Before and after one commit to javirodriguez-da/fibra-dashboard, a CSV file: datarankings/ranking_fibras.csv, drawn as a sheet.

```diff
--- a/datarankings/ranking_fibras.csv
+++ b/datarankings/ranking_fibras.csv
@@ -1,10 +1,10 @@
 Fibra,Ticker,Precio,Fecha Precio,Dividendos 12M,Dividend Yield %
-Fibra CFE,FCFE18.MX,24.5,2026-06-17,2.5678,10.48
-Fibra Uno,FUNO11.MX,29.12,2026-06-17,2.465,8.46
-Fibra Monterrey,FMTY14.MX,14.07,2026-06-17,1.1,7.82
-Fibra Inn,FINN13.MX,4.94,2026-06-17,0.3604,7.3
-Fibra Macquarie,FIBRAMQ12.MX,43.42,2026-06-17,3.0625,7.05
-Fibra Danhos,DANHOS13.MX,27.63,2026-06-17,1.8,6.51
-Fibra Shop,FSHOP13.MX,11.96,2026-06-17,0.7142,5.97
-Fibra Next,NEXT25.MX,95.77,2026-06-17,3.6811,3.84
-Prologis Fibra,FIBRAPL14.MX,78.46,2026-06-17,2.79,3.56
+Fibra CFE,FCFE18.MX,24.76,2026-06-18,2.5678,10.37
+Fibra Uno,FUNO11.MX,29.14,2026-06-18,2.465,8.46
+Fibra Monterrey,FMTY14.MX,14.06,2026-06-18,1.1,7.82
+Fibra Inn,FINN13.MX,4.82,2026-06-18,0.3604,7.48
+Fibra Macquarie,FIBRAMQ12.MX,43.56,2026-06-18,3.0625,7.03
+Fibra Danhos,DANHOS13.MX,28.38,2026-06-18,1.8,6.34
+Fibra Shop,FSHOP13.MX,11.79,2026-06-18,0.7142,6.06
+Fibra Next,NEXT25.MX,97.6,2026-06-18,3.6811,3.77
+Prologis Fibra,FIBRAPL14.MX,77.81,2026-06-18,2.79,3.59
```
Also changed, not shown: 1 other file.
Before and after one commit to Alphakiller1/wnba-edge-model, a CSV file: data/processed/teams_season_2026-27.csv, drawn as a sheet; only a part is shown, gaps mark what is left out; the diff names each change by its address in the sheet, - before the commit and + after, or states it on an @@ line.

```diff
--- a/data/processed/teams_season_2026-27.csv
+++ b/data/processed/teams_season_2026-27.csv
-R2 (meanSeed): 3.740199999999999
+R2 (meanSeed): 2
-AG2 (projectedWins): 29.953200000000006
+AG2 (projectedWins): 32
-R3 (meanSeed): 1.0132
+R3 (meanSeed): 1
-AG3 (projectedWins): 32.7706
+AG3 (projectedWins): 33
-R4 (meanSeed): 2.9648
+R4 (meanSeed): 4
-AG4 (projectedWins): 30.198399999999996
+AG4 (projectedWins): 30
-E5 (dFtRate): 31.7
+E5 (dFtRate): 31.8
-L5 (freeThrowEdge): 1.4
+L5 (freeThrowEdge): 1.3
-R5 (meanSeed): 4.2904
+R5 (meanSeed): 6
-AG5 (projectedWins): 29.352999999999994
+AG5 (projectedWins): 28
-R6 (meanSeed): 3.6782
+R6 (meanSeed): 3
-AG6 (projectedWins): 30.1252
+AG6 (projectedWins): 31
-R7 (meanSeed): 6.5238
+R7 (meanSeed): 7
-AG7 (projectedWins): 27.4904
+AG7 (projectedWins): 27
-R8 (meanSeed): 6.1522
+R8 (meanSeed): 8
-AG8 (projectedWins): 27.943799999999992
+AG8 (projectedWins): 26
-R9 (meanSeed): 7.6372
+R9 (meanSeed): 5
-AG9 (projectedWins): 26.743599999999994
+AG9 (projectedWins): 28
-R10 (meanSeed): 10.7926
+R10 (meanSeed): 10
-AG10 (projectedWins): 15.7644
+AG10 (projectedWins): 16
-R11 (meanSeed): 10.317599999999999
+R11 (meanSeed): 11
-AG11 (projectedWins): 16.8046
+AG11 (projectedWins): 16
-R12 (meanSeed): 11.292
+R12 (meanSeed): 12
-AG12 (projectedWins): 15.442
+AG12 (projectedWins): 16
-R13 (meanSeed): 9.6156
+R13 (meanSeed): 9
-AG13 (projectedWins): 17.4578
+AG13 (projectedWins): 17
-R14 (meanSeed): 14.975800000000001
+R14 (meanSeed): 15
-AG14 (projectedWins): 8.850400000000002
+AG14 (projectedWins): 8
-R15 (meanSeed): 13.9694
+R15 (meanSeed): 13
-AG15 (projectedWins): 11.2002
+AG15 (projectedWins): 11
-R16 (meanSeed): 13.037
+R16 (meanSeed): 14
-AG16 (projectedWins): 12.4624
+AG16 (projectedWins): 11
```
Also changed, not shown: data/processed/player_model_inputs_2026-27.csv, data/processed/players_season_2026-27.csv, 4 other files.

TASK TO COMPLETE: The data above is to be given again, with every line exact.

EXERCISE SOLUTION:
Before and after one commit to javirodriguez-da/fibra-dashboard, a CSV file: datarankings/ranking_fibras.csv, drawn as a sheet.

```diff
--- a/datarankings/ranking_fibras.csv
+++ b/datarankings/ranking_fibras.csv
@@ -1,10 +1,10 @@
 Fibra,Ticker,Precio,Fecha Precio,Dividendos 12M,Dividend Yield %
-Fibra CFE,FCFE18.MX,24.5,2026-06-17,2.5678,10.48
-Fibra Uno,FUNO11.MX,29.12,2026-06-17,2.465,8.46
-Fibra Monterrey,FMTY14.MX,14.07,2026-06-17,1.1,7.82
-Fibra Inn,FINN13.MX,4.94,2026-06-17,0.3604,7.3
-Fibra Macquarie,FIBRAMQ12.MX,43.42,2026-06-17,3.0625,7.05
-Fibra Danhos,DANHOS13.MX,27.63,2026-06-17,1.8,6.51
-Fibra Shop,FSHOP13.MX,11.96,2026-06-17,0.7142,5.97
-Fibra Next,NEXT25.MX,95.77,2026-06-17,3.6811,3.84
-Prologis Fibra,FIBRAPL14.MX,78.46,2026-06-17,2.79,3.56
+Fibra CFE,FCFE18.MX,24.76,2026-06-18,2.5678,10.37
+Fibra Uno,FUNO11.MX,29.14,2026-06-18,2.465,8.46
+Fibra Monterrey,FMTY14.MX,14.06,2026-06-18,1.1,7.82
+Fibra Inn,FINN13.MX,4.82,2026-06-18,0.3604,7.48
+Fibra Macquarie,FIBRAMQ12.MX,43.56,2026-06-18,3.0625,7.03
+Fibra Danhos,DANHOS13.MX,28.38,2026-06-18,1.8,6.34
+Fibra Shop,FSHOP13.MX,11.79,2026-06-18,0.7142,6.06
+Fibra Next,NEXT25.MX,97.6,2026-06-18,3.6811,3.77
+Prologis Fibra,FIBRAPL14.MX,77.81,2026-06-18,2.79,3.59
```
Also changed, not shown: 1 other file.
Before and after one commit to Alphakiller1/wnba-edge-model, a CSV file: data/processed/teams_season_2026-27.csv, drawn as a sheet; only a part is shown, gaps mark what is left out; the diff names each change by its address in the sheet, - before the commit and + after, or states it on an @@ line.

```diff
--- a/data/processed/teams_season_2026-27.csv
+++ b/data/processed/teams_season_2026-27.csv
-R2 (meanSeed): 3.740199999999999
+R2 (meanSeed): 2
-AG2 (projectedWins): 29.953200000000006
+AG2 (projectedWins): 32
-R3 (meanSeed): 1.0132
+R3 (meanSeed): 1
-AG3 (projectedWins): 32.7706
+AG3 (projectedWins): 33
-R4 (meanSeed): 2.9648
+R4 (meanSeed): 4
-AG4 (projectedWins): 30.198399999999996
+AG4 (projectedWins): 30
-E5 (dFtRate): 31.7
+E5 (dFtRate): 31.8
-L5 (freeThrowEdge): 1.4
+L5 (freeThrowEdge): 1.3
-R5 (meanSeed): 4.2904
+R5 (meanSeed): 6
-AG5 (projectedWins): 29.352999999999994
+AG5 (projectedWins): 28
-R6 (meanSeed): 3.6782
+R6 (meanSeed): 3
-AG6 (projectedWins): 30.1252
+AG6 (projectedWins): 31
-R7 (meanSeed): 6.5238
+R7 (meanSeed): 7
-AG7 (projectedWins): 27.4904
+AG7 (projectedWins): 27
-R8 (meanSeed): 6.1522
+R8 (meanSeed): 8
-AG8 (projectedWins): 27.943799999999992
+AG8 (projectedWins): 26
-R9 (meanSeed): 7.6372
+R9 (meanSeed): 5
-AG9 (projectedWins): 26.743599999999994
+AG9 (projectedWins): 28
-R10 (meanSeed): 10.7926
+R10 (meanSeed): 10
-AG10 (projectedWins): 15.7644
+AG10 (projectedWins): 16
-R11 (meanSeed): 10.317599999999999
+R11 (meanSeed): 11
-AG11 (projectedWins): 16.8046
+AG11 (projectedWins): 16
-R12 (meanSeed): 11.292
+R12 (meanSeed): 12
-AG12 (projectedWins): 15.442
+AG12 (projectedWins): 16
-R13 (meanSeed): 9.6156
+R13 (meanSeed): 9
-AG13 (projectedWins): 17.4578
+AG13 (projectedWins): 17
-R14 (meanSeed): 14.975800000000001
+R14 (meanSeed): 15
-AG14 (projectedWins): 8.850400000000002
+AG14 (projectedWins): 8
-R15 (meanSeed): 13.9694
+R15 (meanSeed): 13
-AG15 (projectedWins): 11.2002
+AG15 (projectedWins): 11
-R16 (meanSeed): 13.037
+R16 (meanSeed): 14
-AG16 (projectedWins): 12.4624
+AG16 (projectedWins): 11
```
Also changed, not shown: data/processed/player_model_inputs_2026-27.csv, data/processed/players_season_2026-27.csv, 4 other files.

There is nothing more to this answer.